## Description of the task
Nothing outside the range is wanted. Repeat exactly the lines below from the one with "const dx = s.target.pos.x" through the one with "jatuh di tengah".

+ + + + + + +

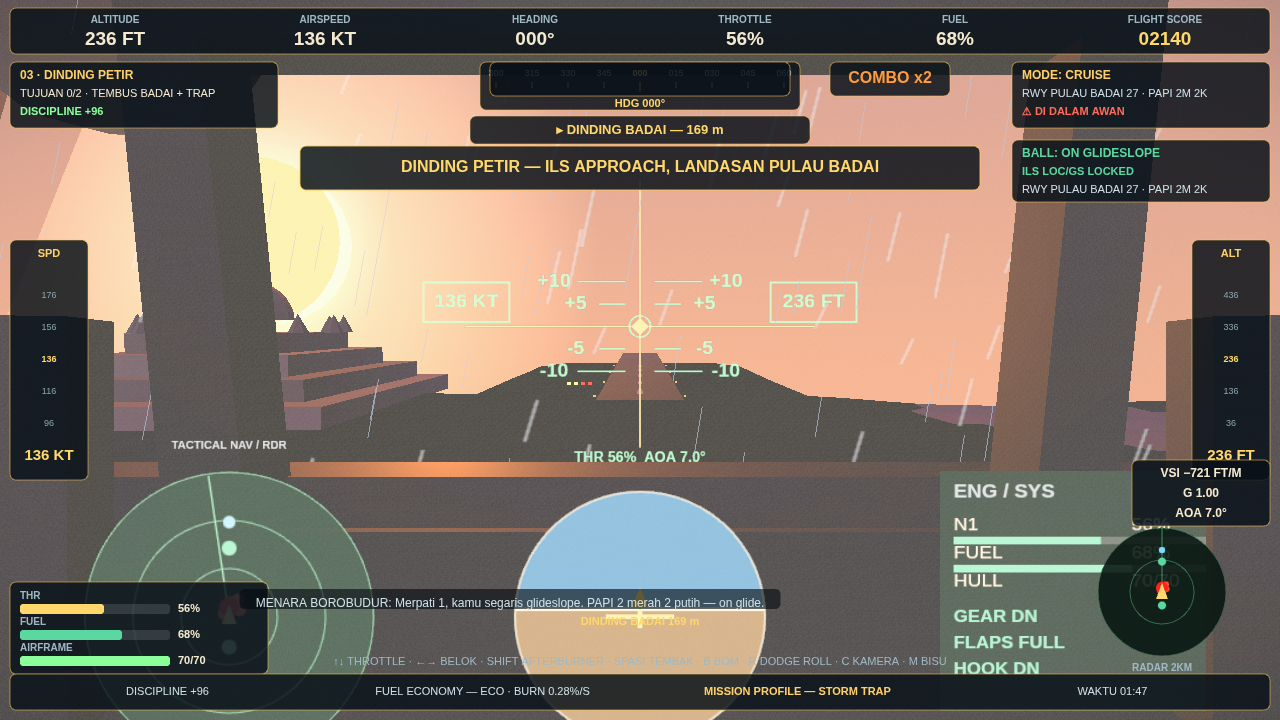
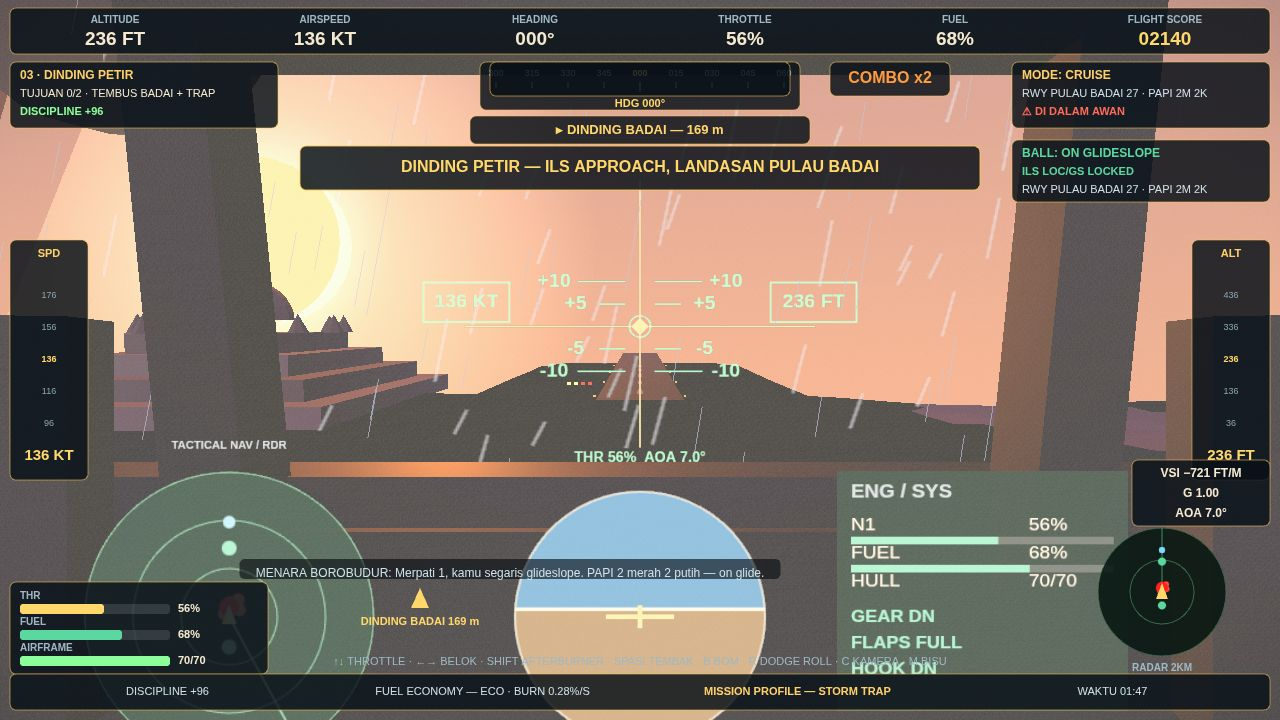
Revision round 4 polish: shot-2 overlap fixes + score sync + real touchdown + title screen

diff --git a/game/hud.js b/game/hud.js
@@ -202,15 +202,26 @@ export class HeadsUpDisplay {
       const p = this._project(s.target.pos, s.camera);
       if (p && p.z < 1 && Math.abs(p.x) < 1.05 && Math.abs(p.y) < 1.05) {
         const gx = (p.x * 0.5 + 0.5) * W, gy = (0.5 - p.y * 0.5) * H;
-        this._panel(gx - 85, gy - 52, 170, 26);
-        this._text(s.target.label + ' · ' + Math.round(s.targetDist) + ' m', gx, gy - 39, 12, '#ffd76a', 'center', true);
+        // POLES r5 item 1b: di kokpit, chip yang jatuh di zona dasbor
+        // bawah-tengah menempel di atas bola attitude (kuning di atas tan =
+        // nyaris tak terbaca). Naikkan 180 px — ke langit kosong di atas bola,
+        // di bawah ladder -10 dan teks THR/AOA — supaya terbaca penuh.
+        const cy2 = (s.cockpit && gy > H - 240) ? gy - 180 : gy;
+        this._panel(gx - 85, cy2 - 52, 170, 26);
+        this._text(s.target.label + ' · ' + Math.round(s.targetDist) + ' m', gx, cy2 - 39, 12, '#ffd76a', 'center', true);
       } else {
         // Panah tepi-frame ke arah target.
         const dx = s.target.pos.x - s.playerX, dz = s.target.pos.z - s.playerZ;
         const ang = Math.atan2(dx, -dz) - (d.hdg * Math.PI / 180);
         const ex = W / 2 + Math.sin(ang) * (W / 2 - 90);
         const ey = H / 2 - Math.cos(ang) * (H / 2 - 120);
-        const exx = clamp(ex, 60, W - 60), eyy = clamp(ey, 120, H - 60);
+        let exx = clamp(ex, 60, W - 60), eyy = clamp(ey, 120, H - 60);
+        // POLES r5 item 1b (lanjutan): di kokpit shot 2, target DINDING BADAI
+        // ada DI BELAKANG jet (z -800 vs jet -950) — panah tepi jatuh di tengah
+        // bawah, tepat di atas bola attitude (kuning di atas tan). Geser kiri
+        // 220 px — ke sela kosong antara radar scope dan bola; arah (bawah =
+        // di belakang) tetap terjaga. Mode chase tidak berubah.
+        if (s.cockpit) exx = clamp(exx - 220, 60, W - 60);
         c.fillStyle = '#ffd76a';
         c.beginPath();
         c.moveTo(exx, eyy - 12); c.lineTo(exx - 9, eyy + 8); c.lineTo(exx + 9, eyy + 8);
@@ -288,7 +299,10 @@ export class HeadsUpDisplay {
     // m1: di mode kokpit, teks digeser ke kiri (pusat -130 px) + diberi
     // backing gelap supaya terbaca di atas bola attitude / radar scope —
     // tanpa backing, teks kuning pucat di atas bola tan hampir tak terbaca.
-    let ry = H - 116;
+    // POLES r5 item 1c: di kokpit, teks radio naik 30 px (H-146) — tadinya
+    // menumpuk di atas baris hint kontrol bawah. Mode chase tidak berubah
+    // (shot 1/3/4 pixel-identik untuk baris ini).
+    let ry = s.cockpit ? H - 146 : H - 116;
     const radioX = s.cockpit ? W / 2 - 130 : W / 2;
     for (let i = this.radioLines.length - 1; i >= 0; i--) {
       const rl = this.radioLines[i];

diff --git a/game/presentation.js b/game/presentation.js
@@ -47,14 +47,19 @@ export const SHOT_DEFS = {
     // TOUCHDOWN / rollout di landasan pulau (bukan approach): LSO hanya boleh
     // tampil SETELAH touchdown — di sini jet SUDAH mendarat (landed: true),
     // jadi panel LSO tampil secara sah dengan TOUCHDOWN KT = SPD saat itu.
+    // POLES r5 item 2+3: skor disamakan dengan debrief shot 5 (5,301 sortie /
+    // 5,001 banked — 4200 + 801 bonus presisi + 300 wingman, banked = 5001);
+    // touchdown BENERAN: y 44,8 = perut pesawat (radius badan 0,62) tepat di
+    // permukaan strip (44,15), roll 0 (sayap datar), VSI 0 (pitch 0), SPD 65
+    // m/s = 126 KT = touchdownKt. ALT 0 FT via radio-altimeter di _hudState.
     mission: 3, gameT: 192, camera: 'chase',
-    jet: { x: 0, y: 45.5, z: -1330, heading: 0, pitch: 0, roll: -8, speed: 65, throttle: 0.5, fuel: 41, hull: 90 },
-    score: 4200, gates: 0, combo: 3, discipline: 128, kills: 5,
+    jet: { x: 0, y: 44.8, z: -1330, heading: 0, pitch: 0, roll: 0, speed: 65, throttle: 0.5, fuel: 41, hull: 90 },
+    score: 5301, gates: 0, combo: 3, discipline: 128, kills: 5,
     banner: 'MENDARAT — SKOR AMAN · LANDASAN PULAU BADAI',
     radio: [['MENARA BOROBUDUR', 'Merpati 1, landasan pulau di depan. PAPI menyala — bawa pulang.']],
     afterburner: false, windText: 'WIND SHEAR 12 KT · HUJAN',
     rain: 0.8, lso: true, wallCrossed: true, carrierDead: true, landed: true,
-    stagedLso: { grade: 'OK', centerline: '0.4', sink: '2.1', kt: 126, fuel: 41, score: '4,200' },
+    stagedLso: { grade: 'OK', centerline: '0.4', sink: '2.1', kt: 126, fuel: 41, score: '5,301', banked: '5,001' },
   },
   5: {
     // DEBRIEF (bukti, bukan shot dossier): layar grade + medal + modul,

diff --git a/game/main.js b/game/main.js
@@ -519,6 +519,11 @@ export class Game {
   _hudState() {
     const f = this.flight;
     const d = f.display();
+    // POLES r5 item 3: radio-altimeter saat mendarat — roda di landasan =
+    // 0 FT. ALT MSL (pos.y x 3,28) di landasan pulau (y=44) membaca 149 FT
+    // padahal jet sudah touchdown; angka itu menyesatkan di shot 4. Hanya
+    // saat landed; shot 1/2/3 (terbang) tidak berubah. Pita ALT ikut 0.
+    if (f.landed) d.ft = 0;
     const ctx = this.missionCtx();
     const target = this.missions.currentTarget(ctx);
     const targetDist = target ? Math.hypot(target.pos.x - f.pos.x, target.pos.y - f.pos.y, target.pos.z - f.pos.z) : 0;
@@ -559,7 +564,7 @@ export class Game {
       clock: String(mins).padStart(2, '0') + ':' + String(secs).padStart(2, '0'),
       flashAlpha: this.weather.flashAlpha,
       endBanner: this.missions.phase === 'done'
-        ? { text: 'MENDARAT — SKOR AMAN', sub: 'Bank +' + Math.round(this.missions.score).toLocaleString('en-US') + ' · Repair selesai' }
+        ? { text: 'MENDARAT — SKOR AMAN', sub: 'Bank +' + (this.stagedLso && this.stagedLso.banked ? this.stagedLso.banked : Math.round(this.missions.score).toLocaleString('en-US')) + ' · Repair selesai' }
         : this.missions.phase === 'failed'
           ? { text: 'JATUH — COBA LAGI', sub: 'Restart dalam 5 detik · tekan RETRY di debrief' }
           : null,

diff --git a/game/cockpit.js b/game/cockpit.js
@@ -110,11 +110,15 @@ export class RealCockpit {
     this.engTex = new THREE.CanvasTexture(cv);
     // m1: panel ENG/SYS digeser ke kanan + dipersempit (0,38 -> 0,34) supaya
     // tidak menabrak bola attitude di tengah dan tidak menutup teks radio.
+    // POLES r5 item 1a: geser kiri lagi (x 0,52 -> 0,40, ~110 px layar) —
+    // lingkaran RADAR 2KM (HUD 2D, kanan-bawah) menutupi angka N1/FUEL/HULL
+    // di tepi kanan panel. Di x 0,40 angka terbaca penuh; panel tetap bersih
+    // dari bola attitude (celah ~50 px) dan panel VSI.
     const plane = new THREE.Mesh(new THREE.PlaneGeometry(0.34, 0.28),
       new THREE.MeshBasicMaterial({ map: this.engTex, transparent: true, depthWrite: false }));
     // Diangkat (y -0,27, tinggi 0,28): baris bawah "HOOK DN" r4 terpotong
     // bar HUD bawah.
-    plane.position.set(0.52, -0.27, -0.70);
+    plane.position.set(0.40, -0.27, -0.70);
     this.group.add(plane);
   }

+ + + + + + +

## Result below
         const dx = s.target.pos.x - s.playerX, dz = s.target.pos.z - s.playerZ;
         const ang = Math.atan2(dx, -dz) - (d.hdg * Math.PI / 180);
         const ex = W / 2 + Math.sin(ang) * (W / 2 - 90);
         const ey = H / 2 - Math.cos(ang) * (H / 2 - 120);
-        const exx = clamp(ex, 60, W - 60), eyy = clamp(ey, 120, H - 60);
+        let exx = clamp(ex, 60, W - 60), eyy = clamp(ey, 120, H - 60);
+        // POLES r5 item 1b (lanjutan): di kokpit shot 2, target DINDING BADAI
+        // ada DI BELAKANG jet (z -800 vs jet -950) — panah tepi jatuh di tengah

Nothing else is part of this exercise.